Within three days, I'd read all three books. After another generous loan, the next two books were very quickly read. Not able to wait until I met up with my friend again (sorry, Ruby!) I made a trip to my local Borders bookstore, during the 50 percent off sale before it closed.

I purchased Book ELEVEN at the airport on Monday morning and, thanks to some lengthy flight delays, finished it that same night. I now wish to urge Ms Charlaine Harris to hurry up and finish the next one. While I'm at it, I'd also like to take the opportunity to state that I am most definitely of the Team Eric persuasion, and hope she will bear this in mind as she writes.

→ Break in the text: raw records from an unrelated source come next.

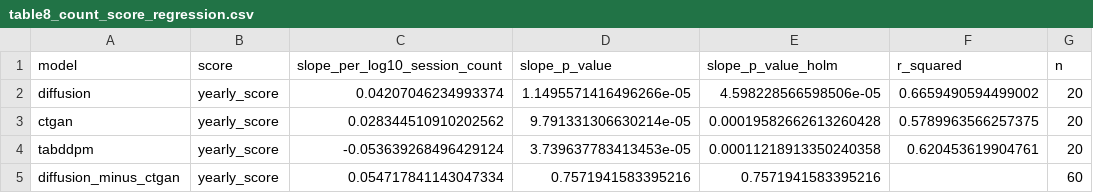
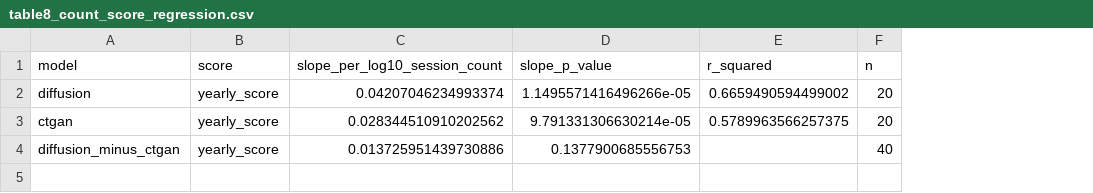
Before and after one commit to mskrzycki/synthetic-ev-charging, a CSV file: tables/table8_count_score_regression.csv, drawn as a sheet; removed rows and columns are numbered as before the commit, all else as after; the diff names each change by its address in the sheet, - before the commit and + after, or states it on an @@ line.

```diff
--- a/tables/table8_count_score_regression.csv
+++ b/tables/table8_count_score_regression.csv
-column E (slope_p_value_holm), rows 2-3: 4.598228566598506e-05 | 0.00019582662613260428; row 5: 0.7571941583395216
-row 4: tabddpm | yearly_score | -0.053639268496429124 | 3.739637783413453e-05 | 0.00011218913350240358 | 0.620453619904761 | 20
-C4 (slope_per_log10_session_count): 0.054717841143047334
+C4 (slope_per_log10_session_count): 0.013725951439730886
-D4 (slope_p_value): 0.7571941583395216
+D4 (slope_p_value): 0.1377900685556753
-F4 (n): 60
+F4 (n): 40
```
Also changed, not shown: tables/table3_yearly_performance.csv, tables/table4_seasonal_performance.csv, 37 other files.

(Interesting fact gleaned in literature classes: when Charles Dickens wrote The Old Curiosity Shop in instalments, he was inundated with letters imploring him not to kill off Little Nell. It didn't work then, but this reader is hoping Ms Harris will be more open to a heartfelt plea.)

So I have my friend Ruby and the lovely ladies of the Book Lover's Hideaway group on Goodreads to thank for slapping me out of my snobbery, encouraging me to try a new genre, and unintentionally giving me permission to get lost in what amounts to pure entertainment.

Most often, my reading choices are like fine dining. I want something clever, something unique, something that challenges me to think differently or face difficult issues, or transports me to a depth of emotion or experience that I could never have conjured in my own imagination.

There's nothing wrong with that, of course, but my foray into Sookie's world has been like sinking my teeth into a spicy meatball pizza at Arturo's on West Houston, and washing it down with a bottle of rough chianti, after a year-long diet of fois gras and alpine riesling. Lip-smackingly good!

ps. I am so inspired by Sookie that I will shortly blog about my own experiences hunting down the REAL vampires of America. Stay tuned...